Keywords: Nearfield phase; wake vortex; CFD; wake separation; SST-RC model

Lift causes strong, steady and spatially extensive wake vortices to be generated by an aircraft. An aircraft is accident-prone in the approach phase due to strong long-lasting wake vortices of the preceding aircraft [1,2]. To deal with this issue, the aircraft wake separations during the takeoff and landing phases are specified by the International Civil Aviation Organization (ICAO) and the Civil Aviation Administration of China (CACC) [3]. However, the wake separation cannot be defined rigorously because different types of aircraft have different wake vortex intensities generated by themselves and in their capacity to withstand those exerted by the preceding aircraft. A large margin is given in current wake separation standards in order to ensure safety. However, an excessively large wake separation may affect the takeoff and landing efficiency. Therefore, accurate prediction of the aircraft wake structure in the approach phase has always been a key focus in the civil aviation sector [4,5].
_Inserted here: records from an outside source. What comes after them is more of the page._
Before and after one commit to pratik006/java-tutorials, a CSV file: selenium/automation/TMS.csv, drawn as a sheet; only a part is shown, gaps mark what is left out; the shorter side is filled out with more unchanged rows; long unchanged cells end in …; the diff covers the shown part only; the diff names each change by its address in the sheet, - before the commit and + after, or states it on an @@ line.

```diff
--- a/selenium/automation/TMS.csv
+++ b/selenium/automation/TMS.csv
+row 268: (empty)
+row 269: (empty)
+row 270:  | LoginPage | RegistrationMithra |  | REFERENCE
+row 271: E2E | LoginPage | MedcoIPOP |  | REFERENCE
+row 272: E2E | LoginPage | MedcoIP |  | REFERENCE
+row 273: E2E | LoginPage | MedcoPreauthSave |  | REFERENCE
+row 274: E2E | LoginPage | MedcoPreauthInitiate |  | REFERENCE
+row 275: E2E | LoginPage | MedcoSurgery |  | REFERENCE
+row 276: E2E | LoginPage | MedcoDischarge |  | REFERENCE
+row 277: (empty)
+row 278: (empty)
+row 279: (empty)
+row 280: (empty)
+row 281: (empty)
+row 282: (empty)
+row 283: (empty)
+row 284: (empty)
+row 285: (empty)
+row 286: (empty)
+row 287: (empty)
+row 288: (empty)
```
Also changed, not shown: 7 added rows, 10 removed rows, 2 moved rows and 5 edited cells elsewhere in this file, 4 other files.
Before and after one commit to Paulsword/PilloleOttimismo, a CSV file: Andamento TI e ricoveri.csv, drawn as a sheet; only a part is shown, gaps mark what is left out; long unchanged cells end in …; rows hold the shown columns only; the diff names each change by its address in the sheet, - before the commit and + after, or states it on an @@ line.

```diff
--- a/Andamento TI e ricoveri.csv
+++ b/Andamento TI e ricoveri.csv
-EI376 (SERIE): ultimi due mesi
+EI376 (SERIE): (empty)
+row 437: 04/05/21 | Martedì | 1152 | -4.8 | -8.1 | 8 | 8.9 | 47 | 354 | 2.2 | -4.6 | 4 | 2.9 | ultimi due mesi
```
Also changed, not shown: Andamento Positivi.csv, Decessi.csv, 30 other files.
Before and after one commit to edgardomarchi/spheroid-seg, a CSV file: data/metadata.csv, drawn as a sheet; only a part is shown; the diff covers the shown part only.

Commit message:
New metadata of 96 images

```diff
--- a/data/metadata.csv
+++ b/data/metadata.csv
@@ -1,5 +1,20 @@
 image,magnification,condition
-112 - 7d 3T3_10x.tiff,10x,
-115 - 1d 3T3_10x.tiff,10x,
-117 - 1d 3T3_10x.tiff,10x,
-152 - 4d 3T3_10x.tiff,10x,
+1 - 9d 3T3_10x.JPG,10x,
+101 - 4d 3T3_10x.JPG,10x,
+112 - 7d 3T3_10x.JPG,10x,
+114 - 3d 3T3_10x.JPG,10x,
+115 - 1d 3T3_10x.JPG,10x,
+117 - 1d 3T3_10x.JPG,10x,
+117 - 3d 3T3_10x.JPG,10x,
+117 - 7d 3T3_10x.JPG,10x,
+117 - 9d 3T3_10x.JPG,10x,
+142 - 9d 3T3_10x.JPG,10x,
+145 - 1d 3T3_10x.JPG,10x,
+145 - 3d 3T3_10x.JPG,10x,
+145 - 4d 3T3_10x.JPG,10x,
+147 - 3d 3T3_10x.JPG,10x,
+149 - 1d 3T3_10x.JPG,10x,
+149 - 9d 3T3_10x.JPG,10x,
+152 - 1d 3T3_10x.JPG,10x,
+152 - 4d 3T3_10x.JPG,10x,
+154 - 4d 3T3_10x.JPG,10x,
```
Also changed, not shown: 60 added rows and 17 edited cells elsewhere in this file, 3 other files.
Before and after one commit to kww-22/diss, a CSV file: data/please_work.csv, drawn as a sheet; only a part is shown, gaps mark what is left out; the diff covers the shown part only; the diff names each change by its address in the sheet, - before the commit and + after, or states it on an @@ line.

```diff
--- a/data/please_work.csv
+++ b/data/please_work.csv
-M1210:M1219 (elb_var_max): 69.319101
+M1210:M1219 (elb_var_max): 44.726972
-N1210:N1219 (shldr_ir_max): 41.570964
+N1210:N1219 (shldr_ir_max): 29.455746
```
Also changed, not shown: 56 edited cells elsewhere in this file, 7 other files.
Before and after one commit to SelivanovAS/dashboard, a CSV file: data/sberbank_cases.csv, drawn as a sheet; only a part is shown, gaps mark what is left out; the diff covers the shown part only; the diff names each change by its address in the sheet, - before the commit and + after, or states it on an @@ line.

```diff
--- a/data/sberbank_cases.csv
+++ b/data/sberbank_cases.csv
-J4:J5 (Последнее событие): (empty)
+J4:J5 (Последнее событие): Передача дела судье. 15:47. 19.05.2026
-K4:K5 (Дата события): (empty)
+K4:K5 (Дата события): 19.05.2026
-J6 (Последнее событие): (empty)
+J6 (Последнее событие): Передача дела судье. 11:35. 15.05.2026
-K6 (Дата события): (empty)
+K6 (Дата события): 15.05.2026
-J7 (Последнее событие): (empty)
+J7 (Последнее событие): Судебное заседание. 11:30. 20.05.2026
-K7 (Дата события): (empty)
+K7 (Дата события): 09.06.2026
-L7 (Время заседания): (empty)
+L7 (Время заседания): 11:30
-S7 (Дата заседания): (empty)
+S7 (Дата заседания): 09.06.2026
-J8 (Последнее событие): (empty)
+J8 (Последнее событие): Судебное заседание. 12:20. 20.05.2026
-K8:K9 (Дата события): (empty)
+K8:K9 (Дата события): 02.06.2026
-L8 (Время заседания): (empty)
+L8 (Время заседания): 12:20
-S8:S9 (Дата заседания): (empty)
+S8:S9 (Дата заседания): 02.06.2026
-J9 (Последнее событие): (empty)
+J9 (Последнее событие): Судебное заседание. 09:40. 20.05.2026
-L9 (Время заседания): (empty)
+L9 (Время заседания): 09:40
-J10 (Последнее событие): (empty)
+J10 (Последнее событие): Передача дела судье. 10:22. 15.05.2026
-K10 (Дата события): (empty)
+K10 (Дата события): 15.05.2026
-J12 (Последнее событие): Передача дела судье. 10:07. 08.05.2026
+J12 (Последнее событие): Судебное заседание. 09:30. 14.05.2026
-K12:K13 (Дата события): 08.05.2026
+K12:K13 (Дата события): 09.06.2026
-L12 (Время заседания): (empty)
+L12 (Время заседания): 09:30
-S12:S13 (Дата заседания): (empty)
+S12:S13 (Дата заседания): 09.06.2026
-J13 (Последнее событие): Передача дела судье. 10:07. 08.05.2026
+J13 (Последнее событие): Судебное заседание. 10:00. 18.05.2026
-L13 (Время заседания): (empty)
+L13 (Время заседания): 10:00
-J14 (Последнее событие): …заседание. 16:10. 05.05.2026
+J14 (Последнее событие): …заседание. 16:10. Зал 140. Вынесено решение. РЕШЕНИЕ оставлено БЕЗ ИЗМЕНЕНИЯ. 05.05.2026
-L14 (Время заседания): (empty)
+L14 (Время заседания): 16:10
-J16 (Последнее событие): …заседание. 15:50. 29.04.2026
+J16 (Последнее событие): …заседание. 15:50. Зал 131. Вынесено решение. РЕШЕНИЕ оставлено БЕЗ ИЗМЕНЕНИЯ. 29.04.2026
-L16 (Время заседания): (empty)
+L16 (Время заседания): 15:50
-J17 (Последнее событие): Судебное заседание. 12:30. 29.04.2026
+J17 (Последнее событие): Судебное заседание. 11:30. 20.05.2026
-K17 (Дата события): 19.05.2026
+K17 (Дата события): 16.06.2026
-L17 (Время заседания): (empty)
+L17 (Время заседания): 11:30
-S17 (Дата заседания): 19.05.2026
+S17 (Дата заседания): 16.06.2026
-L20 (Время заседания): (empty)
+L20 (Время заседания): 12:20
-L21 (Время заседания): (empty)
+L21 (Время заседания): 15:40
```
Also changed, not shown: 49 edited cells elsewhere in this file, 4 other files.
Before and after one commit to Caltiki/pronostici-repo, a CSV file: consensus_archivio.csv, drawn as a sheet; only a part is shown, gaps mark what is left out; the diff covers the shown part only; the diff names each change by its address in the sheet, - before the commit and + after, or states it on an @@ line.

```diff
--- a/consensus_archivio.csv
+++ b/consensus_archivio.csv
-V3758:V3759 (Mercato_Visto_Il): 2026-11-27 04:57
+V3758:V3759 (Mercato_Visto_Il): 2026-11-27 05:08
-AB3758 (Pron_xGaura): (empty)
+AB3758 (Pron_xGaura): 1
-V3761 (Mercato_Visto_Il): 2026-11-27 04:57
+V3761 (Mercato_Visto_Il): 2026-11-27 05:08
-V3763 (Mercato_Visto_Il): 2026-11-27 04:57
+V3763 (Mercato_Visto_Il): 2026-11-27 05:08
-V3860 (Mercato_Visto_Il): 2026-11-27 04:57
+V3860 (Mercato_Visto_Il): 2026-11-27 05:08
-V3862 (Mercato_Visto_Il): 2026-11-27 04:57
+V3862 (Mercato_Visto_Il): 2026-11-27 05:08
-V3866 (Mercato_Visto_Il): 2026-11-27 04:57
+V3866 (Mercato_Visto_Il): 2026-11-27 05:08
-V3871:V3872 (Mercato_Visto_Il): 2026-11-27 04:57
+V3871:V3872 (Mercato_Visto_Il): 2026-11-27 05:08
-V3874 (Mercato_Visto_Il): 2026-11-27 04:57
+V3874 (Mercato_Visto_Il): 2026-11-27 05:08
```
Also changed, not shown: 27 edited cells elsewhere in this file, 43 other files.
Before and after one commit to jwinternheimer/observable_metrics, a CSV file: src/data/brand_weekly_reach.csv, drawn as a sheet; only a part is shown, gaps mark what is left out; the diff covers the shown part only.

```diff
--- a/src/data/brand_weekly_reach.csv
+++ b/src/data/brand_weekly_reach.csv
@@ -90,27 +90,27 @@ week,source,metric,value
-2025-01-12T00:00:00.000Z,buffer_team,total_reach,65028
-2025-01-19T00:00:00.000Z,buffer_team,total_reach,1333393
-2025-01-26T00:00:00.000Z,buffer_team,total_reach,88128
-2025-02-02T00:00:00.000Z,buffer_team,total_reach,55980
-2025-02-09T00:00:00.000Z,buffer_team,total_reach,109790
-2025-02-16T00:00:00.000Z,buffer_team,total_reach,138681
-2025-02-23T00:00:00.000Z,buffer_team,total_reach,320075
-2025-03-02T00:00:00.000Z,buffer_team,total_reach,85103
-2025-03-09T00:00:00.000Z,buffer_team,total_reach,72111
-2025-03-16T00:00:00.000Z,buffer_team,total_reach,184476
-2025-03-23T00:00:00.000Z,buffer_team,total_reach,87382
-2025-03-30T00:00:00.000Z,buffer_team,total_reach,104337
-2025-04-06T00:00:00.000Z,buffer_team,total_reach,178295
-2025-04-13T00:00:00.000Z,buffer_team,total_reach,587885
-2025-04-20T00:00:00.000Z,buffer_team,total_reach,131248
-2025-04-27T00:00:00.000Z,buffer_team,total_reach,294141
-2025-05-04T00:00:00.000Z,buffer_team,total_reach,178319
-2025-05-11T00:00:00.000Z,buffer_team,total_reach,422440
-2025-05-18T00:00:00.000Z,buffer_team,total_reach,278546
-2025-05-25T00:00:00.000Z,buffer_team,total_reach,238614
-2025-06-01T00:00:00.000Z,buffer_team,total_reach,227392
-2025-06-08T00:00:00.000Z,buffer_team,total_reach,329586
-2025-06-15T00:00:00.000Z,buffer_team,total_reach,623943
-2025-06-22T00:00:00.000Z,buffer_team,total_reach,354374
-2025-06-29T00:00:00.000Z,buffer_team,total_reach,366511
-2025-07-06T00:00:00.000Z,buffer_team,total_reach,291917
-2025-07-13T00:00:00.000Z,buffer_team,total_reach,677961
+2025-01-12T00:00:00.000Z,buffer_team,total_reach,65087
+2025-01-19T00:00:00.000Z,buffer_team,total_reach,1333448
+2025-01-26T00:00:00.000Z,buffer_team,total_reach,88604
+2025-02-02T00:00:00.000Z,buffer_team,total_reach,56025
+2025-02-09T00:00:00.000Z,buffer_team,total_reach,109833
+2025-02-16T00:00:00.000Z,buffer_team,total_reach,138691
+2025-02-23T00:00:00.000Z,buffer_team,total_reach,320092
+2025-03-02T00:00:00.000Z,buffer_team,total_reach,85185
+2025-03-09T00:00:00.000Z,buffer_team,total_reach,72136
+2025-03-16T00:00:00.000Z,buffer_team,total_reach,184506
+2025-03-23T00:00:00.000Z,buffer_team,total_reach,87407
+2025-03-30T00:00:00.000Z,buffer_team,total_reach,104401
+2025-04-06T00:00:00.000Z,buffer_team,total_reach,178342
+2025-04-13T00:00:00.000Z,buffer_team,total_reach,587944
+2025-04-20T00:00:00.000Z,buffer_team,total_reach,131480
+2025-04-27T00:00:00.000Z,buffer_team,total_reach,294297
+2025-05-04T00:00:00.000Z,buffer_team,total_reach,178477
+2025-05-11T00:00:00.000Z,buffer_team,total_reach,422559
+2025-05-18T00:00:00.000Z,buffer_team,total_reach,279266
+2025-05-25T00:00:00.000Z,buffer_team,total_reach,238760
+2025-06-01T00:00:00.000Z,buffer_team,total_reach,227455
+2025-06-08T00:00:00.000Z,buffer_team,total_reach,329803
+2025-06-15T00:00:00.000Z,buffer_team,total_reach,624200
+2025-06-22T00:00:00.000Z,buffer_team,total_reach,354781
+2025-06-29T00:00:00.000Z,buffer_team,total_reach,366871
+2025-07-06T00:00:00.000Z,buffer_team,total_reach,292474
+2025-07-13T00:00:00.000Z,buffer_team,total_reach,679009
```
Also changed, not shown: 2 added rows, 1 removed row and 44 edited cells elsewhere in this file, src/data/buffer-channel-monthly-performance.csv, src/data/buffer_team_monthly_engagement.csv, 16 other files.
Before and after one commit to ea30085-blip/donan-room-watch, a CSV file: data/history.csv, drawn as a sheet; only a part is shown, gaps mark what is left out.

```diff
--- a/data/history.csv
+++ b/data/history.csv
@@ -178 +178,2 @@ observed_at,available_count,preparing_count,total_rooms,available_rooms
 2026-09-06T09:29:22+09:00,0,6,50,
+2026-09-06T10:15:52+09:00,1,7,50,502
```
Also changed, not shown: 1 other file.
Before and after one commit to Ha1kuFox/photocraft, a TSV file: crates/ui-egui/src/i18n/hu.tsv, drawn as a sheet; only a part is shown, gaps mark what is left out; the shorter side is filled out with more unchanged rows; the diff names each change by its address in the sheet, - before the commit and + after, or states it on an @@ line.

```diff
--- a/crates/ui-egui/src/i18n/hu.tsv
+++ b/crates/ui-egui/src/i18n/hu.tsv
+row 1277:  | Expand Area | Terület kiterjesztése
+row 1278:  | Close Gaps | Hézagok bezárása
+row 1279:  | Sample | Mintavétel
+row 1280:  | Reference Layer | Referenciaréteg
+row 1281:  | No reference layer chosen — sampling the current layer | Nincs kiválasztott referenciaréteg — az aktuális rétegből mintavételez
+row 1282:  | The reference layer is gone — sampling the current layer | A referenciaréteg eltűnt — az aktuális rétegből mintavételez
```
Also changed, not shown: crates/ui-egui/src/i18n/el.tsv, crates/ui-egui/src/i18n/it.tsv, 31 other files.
Along with the development in computer technologies, local and international researchers have extensively studied wake vortices by using the computational fluid dynamics (CFD) approach since the 1970s. Crow [6] studied the optimal instability mode of a mutually-induced vortex pair based on the first-order model of the Biot-Savart Law. The author pointed out that the long-wave instability was one of the reasons for rapid decay of wake vortices. Corjon et al. [7] optimized the wake vortex estimation model by including the near-surface wind and crosswind effects. Stephan et al. [8] simplified the model for wake vortices in the approach phase and neglected the effects of wake vortices generated at different altitudes and during landing. Nybelen et al. [9] simulated the merging process of wake vortex systems and their instability via direct numerical simulations and large eddy simulations (LES).

Misaka et al. [10] studied the dynamic process from generation to dissipation of wake vortexes under turbulence, thermal stability, wind shear, and other atmospheric conditions based on the LES. As the hybrid RANS/LES model developed in recent years, Holzäpfel et al. [11,12] studied the effects of the crosswind and ground obstacle on the dissipation of wake vortices based on the simulations of realistic complex wake structures in the nearfield phase. In 2016, Stuart et al. [13] established a numerical model for a separate trailing vortex and wall surface, and further studied its linear optimal initial perturbation. Paramasivam et al. [14] used the LES to explore the effects of crosswind and atmospheric turbulence on the dissipation of wake vortices. Misaka et al. [15] numerically simulated the jet-wake vortex interaction in the nearfield and extended nearfield phases. scholars such as Lin et al. [16] also studied wake vortices based on numerical simulations. A method of producing wake vortices on the lift surface was proposed to study the evolution characteristics of aircraft wake vortices in the atmosphere, and a fast wake prediction system was established based on the method.

Computational fluid dynamics is a new interdisciplinary subject that integrates fluid mechanics and computer science. It is applied in several fields such as medical care, aviation, and high-speed rail [17–20]. Currently, most numerical simulations of aircraft wake vortices are based on a simplified rectangular wing. The effects of wake vortices on the fuselage structure, sweepback angle and cross-sectional variation of wings, and horizontal and vertical tails are rarely verified, and wake vortices under crosswind conditions are infrequently simulated. For all these reasons, we select the A330-200 aircraft as the study object, which is an internationally used aircraft. We use Pointwise for grid meshing of this aircraft, and utilize the ANSYS FLUENT to numerically simulate the flow field of the whole aircraft in the final approach segment and the flow field under crosswind conditions. We obtain the evolution characteristics of wake vortices of the A330-200 aircraft in the final approach phase by using Tecplot for post-processing of simulated flow field structure, which provide theoretical support for reduced wake separation of this type of aircraft.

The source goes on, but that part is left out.